Although they will not have a broker-dealer to turn to for help in running their businesses, fee-based advisors don’t have to go it alone. The National Association of Personal Financial Advisors (NAPFA) was founded in 1983 to provide professional support for the fee-only crowd. This organization requires its members to adhere to a specific code of ethics and take an annual fiduciary oath that reflects their commitment to running a practice that discloses conflicts of interest, provides suitable written disclosures and, of course, employs a compensation structure based solely on fees.
NAPFA also provides its members with networking and marketing support, opportunities for continuing education and professional development and annual conferences where members can exchange ideas and learn about new products and services and industry innovations. Clients who are seeking a pure fee-based approach to their planning can also find a member planner in their area on the organization's website.
What Is an RIA?
An RIA is a registered investment advisor. It's either a single person or a company that provides clients with financial advice.
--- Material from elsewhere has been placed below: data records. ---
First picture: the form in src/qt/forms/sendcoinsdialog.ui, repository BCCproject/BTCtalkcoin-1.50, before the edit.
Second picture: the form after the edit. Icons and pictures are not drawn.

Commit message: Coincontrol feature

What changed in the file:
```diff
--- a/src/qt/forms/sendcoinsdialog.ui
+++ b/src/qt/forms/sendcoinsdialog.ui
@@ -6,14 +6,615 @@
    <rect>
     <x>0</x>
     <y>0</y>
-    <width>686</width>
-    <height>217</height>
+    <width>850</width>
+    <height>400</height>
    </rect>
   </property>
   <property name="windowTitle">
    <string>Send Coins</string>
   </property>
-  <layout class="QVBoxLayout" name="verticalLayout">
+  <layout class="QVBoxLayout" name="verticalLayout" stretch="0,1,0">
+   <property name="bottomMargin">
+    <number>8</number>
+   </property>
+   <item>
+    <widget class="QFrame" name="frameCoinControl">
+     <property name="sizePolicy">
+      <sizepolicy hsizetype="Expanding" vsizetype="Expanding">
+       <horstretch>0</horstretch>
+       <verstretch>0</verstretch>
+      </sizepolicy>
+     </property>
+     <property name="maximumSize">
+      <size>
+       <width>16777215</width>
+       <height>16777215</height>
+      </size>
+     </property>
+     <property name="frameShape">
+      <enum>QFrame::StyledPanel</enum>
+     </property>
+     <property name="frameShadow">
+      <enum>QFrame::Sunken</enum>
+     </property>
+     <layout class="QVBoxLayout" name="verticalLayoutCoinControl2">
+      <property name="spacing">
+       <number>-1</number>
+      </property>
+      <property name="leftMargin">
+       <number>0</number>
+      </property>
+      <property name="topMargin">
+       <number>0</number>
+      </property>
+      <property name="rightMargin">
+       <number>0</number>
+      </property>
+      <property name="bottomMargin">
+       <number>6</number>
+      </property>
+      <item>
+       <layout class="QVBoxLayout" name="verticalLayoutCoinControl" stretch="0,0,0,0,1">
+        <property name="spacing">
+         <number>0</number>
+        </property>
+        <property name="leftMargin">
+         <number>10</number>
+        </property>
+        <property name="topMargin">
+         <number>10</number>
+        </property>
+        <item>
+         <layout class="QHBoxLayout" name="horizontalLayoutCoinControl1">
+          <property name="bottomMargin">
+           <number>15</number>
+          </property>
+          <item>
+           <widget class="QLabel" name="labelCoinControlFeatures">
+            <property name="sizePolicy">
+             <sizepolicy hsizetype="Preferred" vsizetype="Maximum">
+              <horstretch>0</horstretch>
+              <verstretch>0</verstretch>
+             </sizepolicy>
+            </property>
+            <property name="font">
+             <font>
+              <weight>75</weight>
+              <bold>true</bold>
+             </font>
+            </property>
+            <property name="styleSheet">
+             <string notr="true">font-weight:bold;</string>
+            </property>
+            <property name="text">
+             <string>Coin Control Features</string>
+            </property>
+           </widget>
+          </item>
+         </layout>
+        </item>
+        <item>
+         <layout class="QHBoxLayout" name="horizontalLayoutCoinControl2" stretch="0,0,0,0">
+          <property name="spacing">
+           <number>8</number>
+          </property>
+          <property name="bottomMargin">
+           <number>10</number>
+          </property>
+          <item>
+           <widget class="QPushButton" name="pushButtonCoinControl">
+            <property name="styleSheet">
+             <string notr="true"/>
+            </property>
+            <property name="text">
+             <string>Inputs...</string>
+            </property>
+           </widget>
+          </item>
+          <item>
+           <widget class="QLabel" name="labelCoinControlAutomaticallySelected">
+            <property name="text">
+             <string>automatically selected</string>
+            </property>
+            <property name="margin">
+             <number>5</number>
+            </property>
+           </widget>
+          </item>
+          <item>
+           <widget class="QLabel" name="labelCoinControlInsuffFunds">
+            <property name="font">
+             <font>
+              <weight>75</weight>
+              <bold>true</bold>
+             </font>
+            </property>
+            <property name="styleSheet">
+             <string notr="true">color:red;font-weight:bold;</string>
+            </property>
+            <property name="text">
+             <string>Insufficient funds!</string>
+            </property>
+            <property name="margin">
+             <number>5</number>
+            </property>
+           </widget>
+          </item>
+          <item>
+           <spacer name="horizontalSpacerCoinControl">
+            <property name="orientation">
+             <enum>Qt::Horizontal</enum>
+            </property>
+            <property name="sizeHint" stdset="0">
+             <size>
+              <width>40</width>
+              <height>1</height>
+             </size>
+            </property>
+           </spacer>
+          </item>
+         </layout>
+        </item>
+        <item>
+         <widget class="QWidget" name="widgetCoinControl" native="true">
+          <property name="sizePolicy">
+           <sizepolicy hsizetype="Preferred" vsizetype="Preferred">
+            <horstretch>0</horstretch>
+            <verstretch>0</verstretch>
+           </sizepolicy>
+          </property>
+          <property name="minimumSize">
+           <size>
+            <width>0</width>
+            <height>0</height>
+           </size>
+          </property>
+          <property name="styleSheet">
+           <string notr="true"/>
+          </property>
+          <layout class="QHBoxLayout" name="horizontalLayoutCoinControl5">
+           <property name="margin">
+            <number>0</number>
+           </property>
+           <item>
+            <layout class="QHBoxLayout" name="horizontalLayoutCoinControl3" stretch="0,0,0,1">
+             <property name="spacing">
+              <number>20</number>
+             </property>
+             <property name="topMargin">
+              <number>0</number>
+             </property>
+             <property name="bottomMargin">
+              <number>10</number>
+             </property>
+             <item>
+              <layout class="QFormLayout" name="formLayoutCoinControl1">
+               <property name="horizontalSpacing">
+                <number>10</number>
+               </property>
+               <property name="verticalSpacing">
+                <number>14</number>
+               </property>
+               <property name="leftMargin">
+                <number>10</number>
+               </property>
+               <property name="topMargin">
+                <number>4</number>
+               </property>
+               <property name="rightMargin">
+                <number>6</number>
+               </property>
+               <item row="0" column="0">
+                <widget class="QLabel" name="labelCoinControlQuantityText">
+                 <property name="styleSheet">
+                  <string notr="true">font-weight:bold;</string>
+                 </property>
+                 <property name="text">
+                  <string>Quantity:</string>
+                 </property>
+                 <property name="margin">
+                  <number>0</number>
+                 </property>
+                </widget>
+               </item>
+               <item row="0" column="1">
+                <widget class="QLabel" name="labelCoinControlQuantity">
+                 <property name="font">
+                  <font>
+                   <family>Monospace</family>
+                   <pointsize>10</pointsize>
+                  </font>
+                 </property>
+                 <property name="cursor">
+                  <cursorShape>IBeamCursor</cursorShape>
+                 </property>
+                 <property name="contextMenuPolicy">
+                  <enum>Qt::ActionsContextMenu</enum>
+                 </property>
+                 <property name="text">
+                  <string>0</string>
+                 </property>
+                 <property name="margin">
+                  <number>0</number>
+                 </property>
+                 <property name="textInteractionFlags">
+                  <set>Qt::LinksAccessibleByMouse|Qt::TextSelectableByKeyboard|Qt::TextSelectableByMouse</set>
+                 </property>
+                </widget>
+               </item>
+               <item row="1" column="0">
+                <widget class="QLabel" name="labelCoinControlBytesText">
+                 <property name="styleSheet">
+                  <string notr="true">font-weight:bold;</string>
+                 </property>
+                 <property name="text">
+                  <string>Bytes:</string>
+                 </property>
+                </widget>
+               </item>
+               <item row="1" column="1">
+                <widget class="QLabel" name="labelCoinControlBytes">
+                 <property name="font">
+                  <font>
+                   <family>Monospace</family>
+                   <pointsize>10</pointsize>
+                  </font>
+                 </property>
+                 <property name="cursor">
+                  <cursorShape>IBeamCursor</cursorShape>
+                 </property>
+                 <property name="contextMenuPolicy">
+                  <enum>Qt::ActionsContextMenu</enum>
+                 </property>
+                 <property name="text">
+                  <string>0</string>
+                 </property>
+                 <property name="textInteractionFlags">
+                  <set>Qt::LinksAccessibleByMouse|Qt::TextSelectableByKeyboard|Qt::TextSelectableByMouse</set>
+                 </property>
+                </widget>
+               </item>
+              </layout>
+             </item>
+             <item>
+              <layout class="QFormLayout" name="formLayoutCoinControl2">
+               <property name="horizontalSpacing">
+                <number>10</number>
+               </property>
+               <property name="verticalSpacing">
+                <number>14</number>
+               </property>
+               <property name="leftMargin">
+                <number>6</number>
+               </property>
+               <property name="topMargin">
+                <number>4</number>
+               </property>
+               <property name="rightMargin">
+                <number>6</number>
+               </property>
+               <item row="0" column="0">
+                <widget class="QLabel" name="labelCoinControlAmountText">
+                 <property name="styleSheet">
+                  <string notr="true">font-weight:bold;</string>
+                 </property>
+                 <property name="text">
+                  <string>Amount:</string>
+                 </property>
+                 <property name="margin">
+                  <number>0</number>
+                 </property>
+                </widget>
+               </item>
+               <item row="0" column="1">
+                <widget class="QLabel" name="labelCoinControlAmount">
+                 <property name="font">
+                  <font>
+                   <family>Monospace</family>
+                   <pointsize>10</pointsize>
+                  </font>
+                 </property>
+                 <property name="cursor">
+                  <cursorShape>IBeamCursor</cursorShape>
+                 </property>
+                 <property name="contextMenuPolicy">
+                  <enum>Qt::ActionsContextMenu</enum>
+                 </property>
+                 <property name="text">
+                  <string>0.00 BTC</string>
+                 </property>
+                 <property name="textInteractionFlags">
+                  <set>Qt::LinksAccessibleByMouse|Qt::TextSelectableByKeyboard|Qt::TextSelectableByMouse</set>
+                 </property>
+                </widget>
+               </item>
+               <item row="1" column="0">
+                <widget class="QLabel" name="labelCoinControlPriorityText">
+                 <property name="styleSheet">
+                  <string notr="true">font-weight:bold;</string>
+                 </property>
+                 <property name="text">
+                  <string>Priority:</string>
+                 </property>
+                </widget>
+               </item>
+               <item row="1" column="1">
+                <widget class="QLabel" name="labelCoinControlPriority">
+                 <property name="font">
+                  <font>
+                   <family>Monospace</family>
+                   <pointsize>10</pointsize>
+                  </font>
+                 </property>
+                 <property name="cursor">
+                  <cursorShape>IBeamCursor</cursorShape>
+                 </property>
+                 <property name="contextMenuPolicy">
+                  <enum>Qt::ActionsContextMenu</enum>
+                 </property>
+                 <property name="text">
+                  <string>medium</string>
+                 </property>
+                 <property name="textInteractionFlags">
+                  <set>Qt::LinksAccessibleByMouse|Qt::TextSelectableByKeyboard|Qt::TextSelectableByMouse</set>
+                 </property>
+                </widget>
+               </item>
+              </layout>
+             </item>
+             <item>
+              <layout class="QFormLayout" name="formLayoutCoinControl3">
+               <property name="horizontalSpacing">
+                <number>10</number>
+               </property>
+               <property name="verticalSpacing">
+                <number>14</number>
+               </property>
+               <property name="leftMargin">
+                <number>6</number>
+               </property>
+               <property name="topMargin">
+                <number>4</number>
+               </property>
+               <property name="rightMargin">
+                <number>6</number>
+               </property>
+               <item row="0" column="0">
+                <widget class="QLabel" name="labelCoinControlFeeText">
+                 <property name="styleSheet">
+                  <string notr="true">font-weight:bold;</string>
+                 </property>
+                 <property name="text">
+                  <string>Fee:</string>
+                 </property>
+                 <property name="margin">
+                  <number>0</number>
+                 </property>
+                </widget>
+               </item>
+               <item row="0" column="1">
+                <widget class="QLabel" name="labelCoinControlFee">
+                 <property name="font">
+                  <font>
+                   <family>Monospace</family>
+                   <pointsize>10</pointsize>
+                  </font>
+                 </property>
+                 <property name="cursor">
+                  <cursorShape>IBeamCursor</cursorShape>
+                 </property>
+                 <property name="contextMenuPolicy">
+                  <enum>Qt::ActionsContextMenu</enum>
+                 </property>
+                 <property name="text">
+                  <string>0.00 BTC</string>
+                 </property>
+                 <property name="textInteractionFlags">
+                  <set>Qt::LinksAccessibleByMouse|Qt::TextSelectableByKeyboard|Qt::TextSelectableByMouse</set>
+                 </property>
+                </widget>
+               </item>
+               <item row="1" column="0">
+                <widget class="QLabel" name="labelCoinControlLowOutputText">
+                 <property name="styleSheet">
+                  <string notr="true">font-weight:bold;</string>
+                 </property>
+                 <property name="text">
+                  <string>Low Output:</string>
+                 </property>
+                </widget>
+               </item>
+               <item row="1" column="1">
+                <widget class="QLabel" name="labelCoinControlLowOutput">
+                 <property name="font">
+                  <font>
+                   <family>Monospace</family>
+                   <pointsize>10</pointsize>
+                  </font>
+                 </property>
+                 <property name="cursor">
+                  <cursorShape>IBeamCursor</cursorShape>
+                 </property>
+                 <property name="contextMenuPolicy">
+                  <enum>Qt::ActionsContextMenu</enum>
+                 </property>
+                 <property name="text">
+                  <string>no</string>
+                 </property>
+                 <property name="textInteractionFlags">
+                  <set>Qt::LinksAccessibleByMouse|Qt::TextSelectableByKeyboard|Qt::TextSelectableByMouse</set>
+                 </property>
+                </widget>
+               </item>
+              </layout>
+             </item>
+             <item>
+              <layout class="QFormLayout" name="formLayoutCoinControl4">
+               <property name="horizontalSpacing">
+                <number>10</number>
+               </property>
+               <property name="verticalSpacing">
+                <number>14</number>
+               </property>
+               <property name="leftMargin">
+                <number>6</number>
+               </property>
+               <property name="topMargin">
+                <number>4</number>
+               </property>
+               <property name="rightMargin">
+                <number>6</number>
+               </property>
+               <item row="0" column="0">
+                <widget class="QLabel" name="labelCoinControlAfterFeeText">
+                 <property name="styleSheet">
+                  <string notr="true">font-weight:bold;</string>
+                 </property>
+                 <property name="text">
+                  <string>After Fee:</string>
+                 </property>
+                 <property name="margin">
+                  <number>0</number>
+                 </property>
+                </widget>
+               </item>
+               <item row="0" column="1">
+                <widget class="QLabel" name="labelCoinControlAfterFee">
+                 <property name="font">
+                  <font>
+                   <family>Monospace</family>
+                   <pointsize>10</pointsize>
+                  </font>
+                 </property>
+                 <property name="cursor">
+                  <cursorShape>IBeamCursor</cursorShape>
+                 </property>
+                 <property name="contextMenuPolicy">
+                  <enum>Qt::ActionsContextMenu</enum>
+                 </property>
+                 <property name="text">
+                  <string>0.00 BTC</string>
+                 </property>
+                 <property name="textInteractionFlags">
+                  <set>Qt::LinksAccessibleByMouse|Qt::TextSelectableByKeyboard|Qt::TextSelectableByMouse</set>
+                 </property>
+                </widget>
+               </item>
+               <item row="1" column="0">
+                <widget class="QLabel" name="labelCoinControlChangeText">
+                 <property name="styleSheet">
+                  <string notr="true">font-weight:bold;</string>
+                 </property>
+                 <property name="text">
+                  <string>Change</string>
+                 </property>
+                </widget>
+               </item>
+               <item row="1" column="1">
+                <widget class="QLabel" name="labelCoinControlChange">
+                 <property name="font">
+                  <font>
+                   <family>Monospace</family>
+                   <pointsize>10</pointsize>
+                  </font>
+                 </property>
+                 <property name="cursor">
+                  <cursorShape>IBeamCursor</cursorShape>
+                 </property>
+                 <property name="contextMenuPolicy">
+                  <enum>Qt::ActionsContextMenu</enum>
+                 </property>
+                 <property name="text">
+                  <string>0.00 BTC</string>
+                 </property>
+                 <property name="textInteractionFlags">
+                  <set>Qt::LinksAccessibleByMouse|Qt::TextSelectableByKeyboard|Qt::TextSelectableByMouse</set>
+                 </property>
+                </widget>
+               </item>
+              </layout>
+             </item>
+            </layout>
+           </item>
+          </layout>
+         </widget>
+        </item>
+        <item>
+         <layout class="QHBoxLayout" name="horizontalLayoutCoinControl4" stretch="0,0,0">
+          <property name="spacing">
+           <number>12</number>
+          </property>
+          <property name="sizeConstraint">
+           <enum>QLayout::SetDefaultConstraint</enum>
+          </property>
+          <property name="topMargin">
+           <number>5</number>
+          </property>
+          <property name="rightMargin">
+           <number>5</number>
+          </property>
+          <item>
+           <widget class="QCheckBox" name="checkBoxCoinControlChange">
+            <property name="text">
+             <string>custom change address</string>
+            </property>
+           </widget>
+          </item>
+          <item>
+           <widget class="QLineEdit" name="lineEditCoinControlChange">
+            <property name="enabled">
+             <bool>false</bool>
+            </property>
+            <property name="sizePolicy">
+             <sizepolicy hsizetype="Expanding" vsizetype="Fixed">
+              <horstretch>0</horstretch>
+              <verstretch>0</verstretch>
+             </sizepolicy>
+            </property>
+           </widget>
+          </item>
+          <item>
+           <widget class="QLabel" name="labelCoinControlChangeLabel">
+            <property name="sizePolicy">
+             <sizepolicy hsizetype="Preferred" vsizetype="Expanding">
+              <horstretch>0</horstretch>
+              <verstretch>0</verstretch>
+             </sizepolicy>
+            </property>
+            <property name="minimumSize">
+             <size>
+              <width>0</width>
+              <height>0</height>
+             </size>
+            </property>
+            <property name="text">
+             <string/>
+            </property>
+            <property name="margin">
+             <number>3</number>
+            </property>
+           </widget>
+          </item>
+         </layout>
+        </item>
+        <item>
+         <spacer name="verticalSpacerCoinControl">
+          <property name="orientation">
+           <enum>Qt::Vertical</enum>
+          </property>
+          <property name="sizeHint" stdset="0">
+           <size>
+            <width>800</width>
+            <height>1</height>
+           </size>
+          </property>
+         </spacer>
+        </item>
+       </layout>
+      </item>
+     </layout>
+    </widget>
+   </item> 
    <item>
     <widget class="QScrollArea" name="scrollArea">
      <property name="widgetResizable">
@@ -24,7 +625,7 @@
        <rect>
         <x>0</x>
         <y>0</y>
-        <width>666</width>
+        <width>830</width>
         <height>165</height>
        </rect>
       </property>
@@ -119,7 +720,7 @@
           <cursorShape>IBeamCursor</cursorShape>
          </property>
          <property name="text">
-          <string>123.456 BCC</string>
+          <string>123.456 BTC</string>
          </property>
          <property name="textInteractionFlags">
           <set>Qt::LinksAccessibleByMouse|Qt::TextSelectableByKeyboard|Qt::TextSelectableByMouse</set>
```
An RIA is registered with the Securities and Exchange Commission, and an advisor must pass the Series 65 exam to become an RIA.
Do I Need an RIA?
If you need financial advice, you could seek the services of an RIA. An RIA manages assets on behalf of their clients and offers investment advice, and they will have demonstrated technical proficiency and industry knowledge on their journey to becoming an RIA.
What Does an RIA Firm Do?
An RIA firm is an advisory company that gives investment advice to clients. All RIA firms must abide by their fiduciary duty at all times. Registering as an RIA requires an advisor to disclose investment styles and strategies, total client assets under management, fee structures, any previous disciplinary actions, and any potential conflicts of interest.
The Bottom Line
Although commission-based selling of financial products is not going to disappear anytime soon, fee-based advisors are enlarging their segment of the financial marketplace and continue to build steam in the race for new customers. Advisors looking to find out more about the advantages of becoming an RIA and charging only fees to clients should visit NAPFA’s website.